**INFORMATION SUPPLIED:**
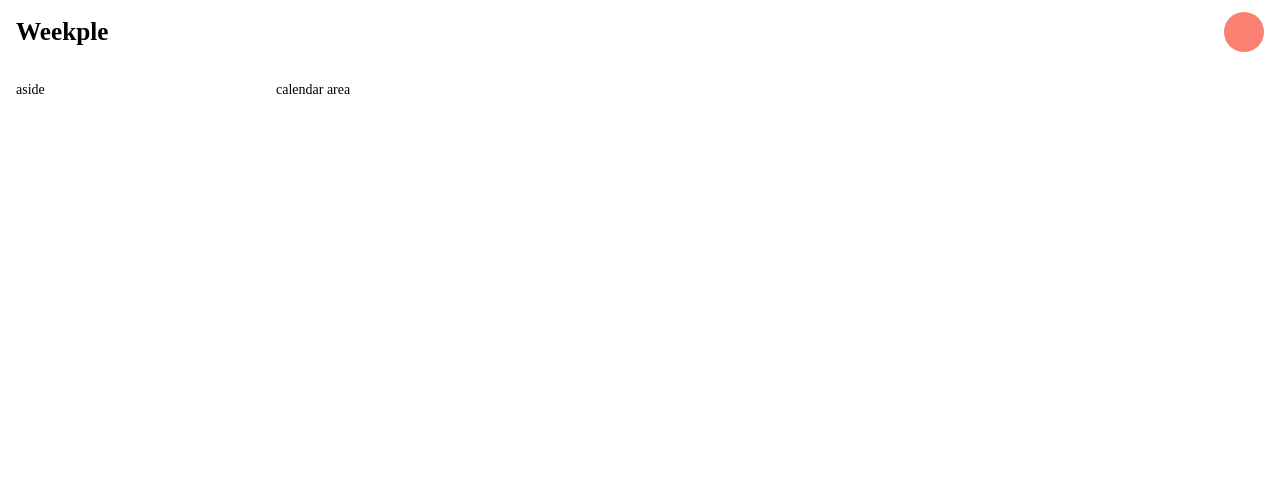
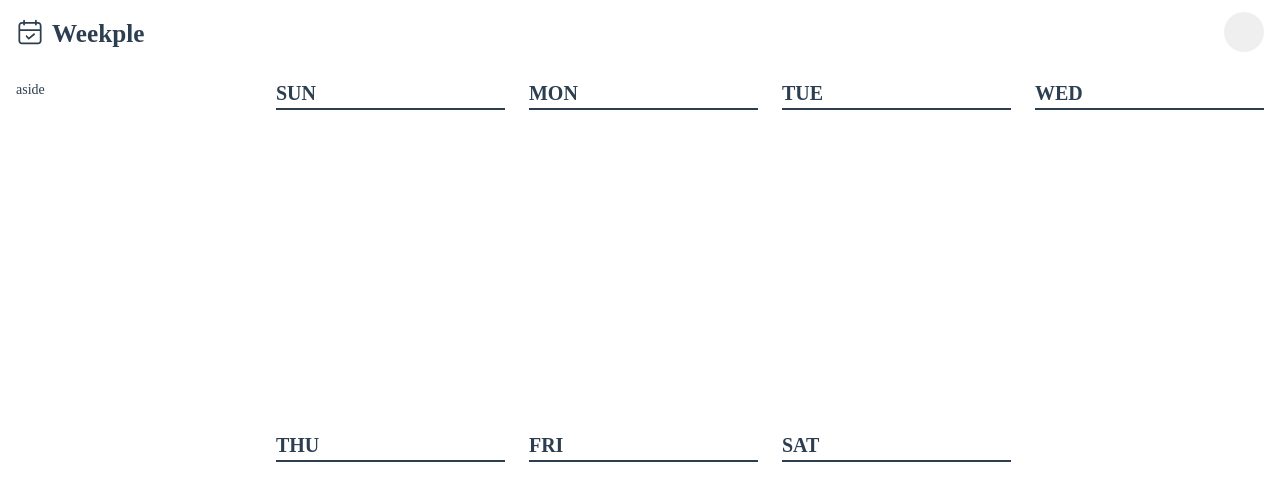
Before and after one commit to thisyujeong/calendar-system-practice, a Next.js app: page / in a window 1280 px wide. Shown: the top 500 px of the page. Built offline with nearby package versions, Linux system fonts and the light colour scheme.

Commit message:
add: Weekly components

```diff
--- a/components/layout/Container.style.ts
+++ b/components/layout/Container.style.ts
@@ -13,5 +13,5 @@
 `;
 
 export const Main = styled.main`
-  padding: 16px;
+  padding: 1.142857rem;
 `;
--- a/components/layout/Header.style.ts
+++ b/components/layout/Header.style.ts
@@ -3,16 +3,23 @@
 export const HeaderContainer = styled.div`
   position: relative;
   width: 100%;
-  padding: 12px 16px;
+  padding: 0.85714rem 1.142857rem;
   display: flex;
   justify-content: space-between;
   align-items: center;
 `;
 
 export const HeaderTitle = styled.h1`
+  width: 244px;
   font-size: 1.8rem;
   font-weight: bold;
   line-height: 1;
+  svg {
+    width: 28px;
+    height: 28px;
+    margin-right: 8px;
+    vertical-align: bottom;
+  }
 `;
 
 export const HeaderToolbar = styled.div`
@@ -25,5 +32,5 @@
   width: 40px;
   height: 40px;
   border-radius: 100%;
-  background-color: salmon;
+  background-color: #00000010;
 `;
--- a/components/layout/Header.tsx
+++ b/components/layout/Header.tsx
@@ -3,7 +3,15 @@
 const Header = () => {
   return (
     <HeaderContainer>
-      <HeaderTitle>Weekple</HeaderTitle>
+      <HeaderTitle>
+        <svg xmlns="http://www.w3.org/2000/svg" version="1.1" viewBox="0 0 32 32">
+          <path
+            d="m25.12 4.66h-1.35v-1.66c0-.55-.45-1-1-1s-1 .45-1 1v1.66h-11.55v-1.66c0-.55-.45-1-1-1s-1 .45-1 1v1.66h-1.34c-2.25 0-4.08 1.83-4.08 4.08v17.19c0 2.25 1.83 4.08 4.08 4.08h18.24c2.25 0 4.08-1.83 4.08-4.08v-17.2c-.01-2.25-1.83-4.07-4.08-4.07zm-18.24 2h1.33v1.01c0 .55.45 1 1 1s1-.45 1-1v-1.01h11.55v1.01c0 .55.45 1 1 1s1-.45 1-1v-1.01h1.35c1.14 0 2.08.93 2.08 2.08v4.11h-22.38v-4.12c0-1.14.93-2.07 2.07-2.07zm18.24 21.34h-18.24c-1.14 0-2.08-.93-2.08-2.08v-11.08h22.39v11.09c0 1.14-.93 2.07-2.07 2.07zm-3.68-10.11c.35.42.29 1.05-.13 1.41l-6.06 5.04c-.19.15-.41.23-.64.23-.27 0-.54-.11-.74-.32l-2.52-2.74c-.37-.41-.35-1.04.06-1.41s1.04-.35 1.41.06l1.88 2.04 5.33-4.43c.42-.36 1.05-.3 1.41.12z"
+            fill="#2c3e50"
+          ></path>
+        </svg>
+        Weekple
+      </HeaderTitle>
       <HeaderToolbar>
         <Profile></Profile>
       </HeaderToolbar>
--- /dev/null
+++ b/components/weekly/Weekly.style.ts
@@ -0,0 +1,10 @@
+import styled from '@emotion/styled';
+
+export const WeeklyContainer = styled.div`
+  position: relative;
+  margin: -0.85714rem;
+  height: 100%;
+  display: grid;
+  grid-template-columns: 1fr 1fr 1fr 1fr;
+  grid-template-rows: 1fr 1fr;
+`;
--- /dev/null
+++ b/components/weekly/Weekly.tsx
@@ -0,0 +1,15 @@
+import { dayOfWeek } from '../../utils/dayOfWeek';
+import { WeeklyContainer } from './Weekly.style';
+import WeeklyItem from './WeeklyItem';
+
+const Weekly = () => {
+  return (
+    <WeeklyContainer>
+      {dayOfWeek.map((day) => (
+        <WeeklyItem key={day} day={day} />
+      ))}
+    </WeeklyContainer>
+  );
+};
+
+export default Weekly;
--- /dev/null
+++ b/components/weekly/WeeklyItem.style.ts
@@ -0,0 +1,13 @@
+import styled from '@emotion/styled';
+
+export const ItemContainer = styled.div`
+  position: relative;
+  padding: 0.85714rem;
+`;
+
+export const ItemHeader = styled.div`
+  display: relative;
+  font-size: 1.428rem;
+  font-weight: bold;
+  border-bottom: 2px solid #2c3e50;
+`;
--- /dev/null
+++ b/components/weekly/WeeklyItem.tsx
@@ -0,0 +1,15 @@
+import { ItemContainer, ItemHeader } from './WeeklyItem.style';
+
+type WeeklyItemProps = {
+  day: string;
+};
+
+const WeekItem = ({ day }: WeeklyItemProps) => {
+  return (
+    <ItemContainer>
+      <ItemHeader>{day}</ItemHeader>
+    </ItemContainer>
+  );
+};
+
+export default WeekItem;
--- a/pages/index.tsx
+++ b/pages/index.tsx
@@ -1,10 +1,11 @@
 import type { NextPage } from 'next';
 import LayoutContianer from '../components/layout/Container';
+import Weekly from '../components/weekly/Weekly';
 
 const Home: NextPage = () => {
   return (
     <LayoutContianer>
-      <div>calendar area</div>
+      <Weekly />
     </LayoutContianer>
   );
 };
--- a/styles/globals.css
+++ b/styles/globals.css
@@ -146,11 +146,12 @@
   word-wrap: break-word;
   font-family: 'Ubuntu', 'GothicA1';
   font-weight: normal;
+  /* background: #f9fafb; */
 }
 * {
   font-size: inherit;
   line-height: 1.4em;
-  color: black;
+  color: #2c3e50;
   box-sizing: border-box;
 }
 *:focus {
--- /dev/null
+++ b/utils/dayOfWeek.ts
@@ -0,0 +1 @@
+export const dayOfWeek = ['SUN', 'MON', 'TUE', 'WED', 'THU', 'FRI', 'SAT'];
```
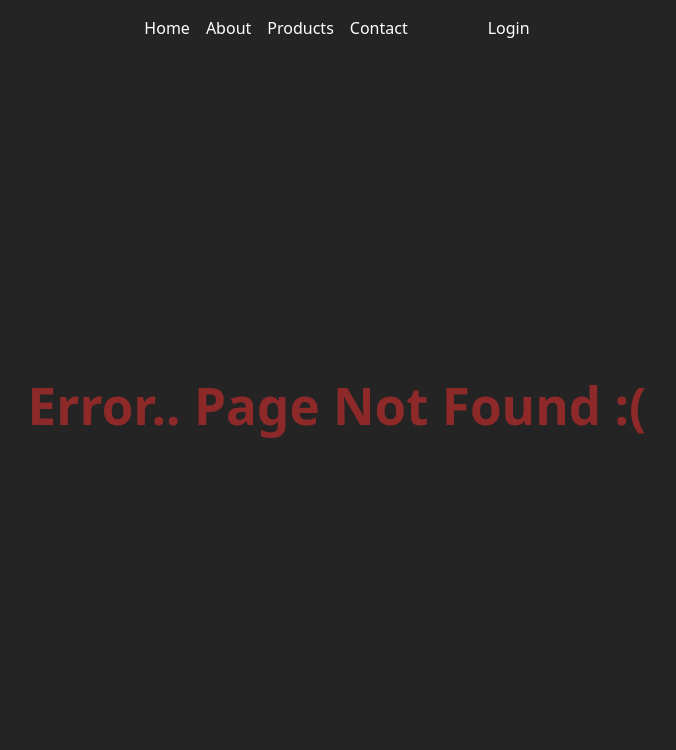
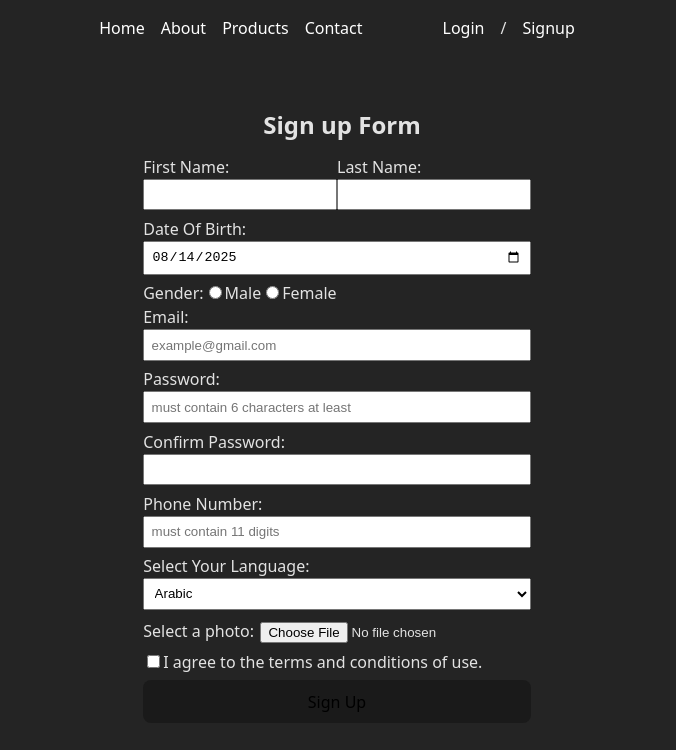
Before and after one commit to raghadabuzainih/life-care-pharmacy, a React (Vite) app in the folder pharmacy/: page /signup in a window 1280 px wide. Before the commit this address had no page. Shown: the top 750 px of the page, without its empty margins (303-979 px from the left). Built offline with nearby package versions, Linux system fonts and the light colour scheme.

Commit message:
signup-formik-yup

```diff
--- a/pharmacy/package.json
+++ b/pharmacy/package.json
@@ -10,10 +10,13 @@
     "preview": "vite preview"
   },
   "dependencies": {
+    "formik": "^2.4.6",
     "react": "^19.1.1",
     "react-cookie": "^8.0.1",
     "react-dom": "^19.1.1",
-    "react-router-dom": "^7.8.0"
+    "react-router-dom": "^7.8.0",
+    "yub": "^0.11.1",
+    "yup": "^1.7.0"
   },
   "devDependencies": {
     "@eslint/js": "^9.33.0",
--- a/pharmacy/src/components/Navbar.jsx
+++ b/pharmacy/src/components/Navbar.jsx
@@ -11,7 +11,11 @@ export const Navbar = () => {
                     <Link to="/products">Products</Link>
                     <Link to="/contact">Contact</Link>
                 </div>
-                <Link to="/login">Login</Link>
+                <div>
+                    <Link to="/login">Login</Link>
+                    /
+                    <Link to="/signup">Signup</Link>
+                </div>
             </nav>
             <Outlet />
         </>
--- a/pharmacy/src/css/Login.css
+++ b/pharmacy/src/css/Login.css
@@ -4,20 +4,21 @@
     text-align: start;
 }
 
+.login h2{
+    text-align: center;
+}
+
 .login div{
     display: grid;
-    margin-bottom: 1rem;
+    margin-bottom: .4rem;
 }
 
 .login input{
     padding: .4rem;
 }
 
-.login label{
-    font-size: 1.3rem;
-}
-
 .login p{
     margin-top: 0;
     color: rgb(249, 91, 91);
+    font-size: small;
 }
--- /dev/null
+++ b/pharmacy/src/css/Signup.css
@@ -0,0 +1,33 @@
+.signup{
+    text-align: start;
+}
+
+.signup h2{
+    text-align: center;
+}
+
+.field{
+    display: grid;
+    margin-bottom: .4rem;
+}
+
+.signup input, .signup select{
+    padding: .4rem;
+}
+
+.full-name{
+    display: flex;
+    justify-content: space-between;
+}
+
+.signup button{
+    width: 100%;
+    margin-top: .4rem;
+}
+
+.error{
+    font-size: small;
+    color: rgb(249, 91, 91);
+    margin-top: 0;
+    margin-bottom: 0;
+}
--- a/pharmacy/src/pages/Login.jsx
+++ b/pharmacy/src/pages/Login.jsx
@@ -42,7 +42,7 @@ export const Login = ({isLoggin}) => {
 
     return(
         <form className="login" onSubmit={handleSubmit}>
-            <h1>Log in Form</h1>
+            <h2>Log in Form</h2>
             <div className="info">
                     <label htmlFor="email">Email</label>
                     <input type="email" id="email" placeholder="enter your email" name="email" required />
--- /dev/null
+++ b/pharmacy/src/pages/Signup.jsx
@@ -0,0 +1,131 @@
+import {Formik, Form, Field, ErrorMessage} from "formik"
+import * as Yup from "yup"
+import '../css/Signup.css'
+import {useNavigate} from "react-router-dom"
+
+export const Signup = () => {
+    const navigate = useNavigate()
+
+    const initialValues = {
+        'first-name': "",
+        'last-name': "",
+        'date-of-birth': "2025-08-14",
+        gender: "",
+        email: "",
+        password: "",
+        'confirm-password': "",
+        'phone-number': "",
+        language: "",
+        'personal-photo': null,
+        agree: false
+    }
+
+    const validationSchema = Yup.object({
+        'first-name': Yup.string().required("First name is required"),
+        'last-name': Yup.string().required("Last name is required"),
+        'date-of-birth': Yup.date().required("Date of birth is required"),
+        gender: Yup.string().required("Gender is required"),
+        email: Yup.string().email("Invalid email").required("Email is required"),
+        password: Yup.string().min(6, "At least 6 characters").required("Password is required"),
+        'confirm-password': Yup.string()
+            .oneOf([Yup.ref("password")], "Passwords doesn't match")
+            .required("Confirm password is required"),
+        'phone-number': Yup.string()
+            .matches(/^[0-9]+$/, "Phone number must contain only digits")
+            .length(11, "Phone number must be exactly 11 digits")
+            .required("Phone number is required"),
+        'personal-photo': Yup.mixed()
+            .required("Photo is required")
+            .test("fileFormat", "Only PNG, JPEG, JPG are allowed", (value) =>
+            value && ["image/png", "image/jpeg", "image/jpg"].includes(value.type)
+            ),
+        agree: Yup.boolean().oneOf([true], "You must accept the terms"),
+    })
+
+    const handleSubmit = () => {
+        navigate('/')
+    }
+
+    return(
+        <div className='signup'>
+            <h2>Sign up Form</h2>
+            <Formik
+                initialValues={initialValues}
+                validationSchema={validationSchema}
+                onSubmit={handleSubmit}
+            >
+            {({ setFieldValue }) => (
+                <Form>
+                    <div className="full-name">
+                        <div className='field'>
+                            <label htmlFor="first-name">First Name:</label>
+                            <Field type="text" id="first-name" name="first-name"/>
+                            <ErrorMessage name="first-name" component="p" className="error"/>
+                        </div>
+                        <div className='field'>
+                            <label htmlFor="last-name">Last Name:</label>
+                            <Field type="text" id="last-name" name="last-name"/>
+                            <ErrorMessage name="last-name" component="p" className="error" />
+                        </div>
+                    </div>
+                    <div className='field'>
+                        <label htmlFor="date-of-birth">Date Of Birth:</label>
+                        <Field type="date" id="date-of-birth" name="date-of-birth"/>
+                        <ErrorMessage name="date-of-birth" component="p" className="error" />
+                    </div>
+                    <div>
+                        <label htmlFor="gender">Gender:</label>
+                        <Field type="radio" name="gender" id="male" value="male"/>Male
+                        <Field type="radio" name="gender" id="female" value="female"/>Female
+                        <ErrorMessage name="gender" component="p" className="error" />
+                    </div>
+                    <div className='field'>
+                        <label htmlFor="email">Email:</label>
+                        <Field type="text" name="email" id="email" placeholder="example@gmail.com"/>
+                        <ErrorMessage name="email" component="p" className="error" />
+                    </div>
+                    <div className='field'>
+                        <label htmlFor="password">Password:</label>
+                        <Field type="text" name="password" id="password" placeholder="must contain 6 characters at least"/>
+                        <ErrorMessage name="password" component="p" className="error" />
+                    </div>
+                    <div className='field'>
+                        <label htmlFor="confirm-password">Confirm Password:</label>
+                        <Field type="text" name="confirm-password" id="confirm-password" />
+                        <ErrorMessage name="confirm-password" component="p" className="error" />
+                    </div>
+                    <div className='field'>
+                        <label htmlFor="phone-number">Phone Number:</label>
+                        <Field type="text" name="phone-number" id="phone-number" placeholder="must contain 11 digits"/>
+                        <ErrorMessage name="phone-number" component="p" className="error" />
+                    </div>
+                    <div className='field'>
+                        <label htmlFor="language">Select Your Language:</label>
+                        <Field as="select" name="language" id="language">
+                            <option value="arabic">Arabic</option>
+                            <option value="english">English</option>
+                        </Field>
+                        <ErrorMessage name="language" component="p" className="error" />
+                    </div>
+                    <div>
+                        <label htmlFor="personal-photo">Select a photo:</label>
+                        <input
+                            type="file"
+                            id="personal-photo"
+                            name="personal-photo"
+                            onChange={(event) => setFieldValue("personal-photo", event.currentTarget.files[0])}
+                        />
+                        <ErrorMessage name="personal-photo" component="p" className="error" />
+                    </div>
+                    <div>
+                        <Field type="checkbox" name="agree" id="agree" />
+                        <label htmlFor="agree">I agree to the terms and conditions of use.</label>
+                        <ErrorMessage name="agree" component="p" className="error" />
+                    </div>
+                    <button type='submit'>Sign Up</button>
+                </Form>
+            )}
+            </Formik>
+        </div>
+    )
+}
--- a/pharmacy/src/routes/AppRoutes.jsx
+++ b/pharmacy/src/routes/AppRoutes.jsx
@@ -6,9 +6,10 @@ import { About } from '../pages/About'
 import { Products } from '../pages/Products'
 import { Contact } from '../pages/Contact'
 import { Item } from '../pages/Item'
+import { Category } from "../components/Category"
 import { Login } from '../pages/Login'
+import { Signup } from "../pages/Signup"
 import { Error } from '../pages/Error'
-import { Category } from "../components/Category"
 
 export const AppRoutes = () => {
   const [isLoggin, setIsLoggin] = React.useState(false)
@@ -26,6 +27,7 @@ export const AppRoutes = () => {
           <Route path='/item/:id' element={isLoggin ? <Item /> : <Navigate to="/login"  state={{from: location}} replace/>}/>
           <Route path='/category/:name' element={isLoggin ? <Category /> : <Navigate to="/login" state={{from: location}} replace/>}/>
           <Route path='/login' element={<Login isLoggin={setIsLoggin}/>} />
+          <Route path="/signup" element={<Signup />} />
           <Route path='*' element={<Error />} />
         </Route>
       </Routes>
```
Also changed, not shown: 1 other file (tests, documents, lock files or other folders).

**ABOUT THIS EXERCISE:**
Compute how many lines in the material contain the word "after". Only the result should be written.

**COMPLETED EXERCISE:**
2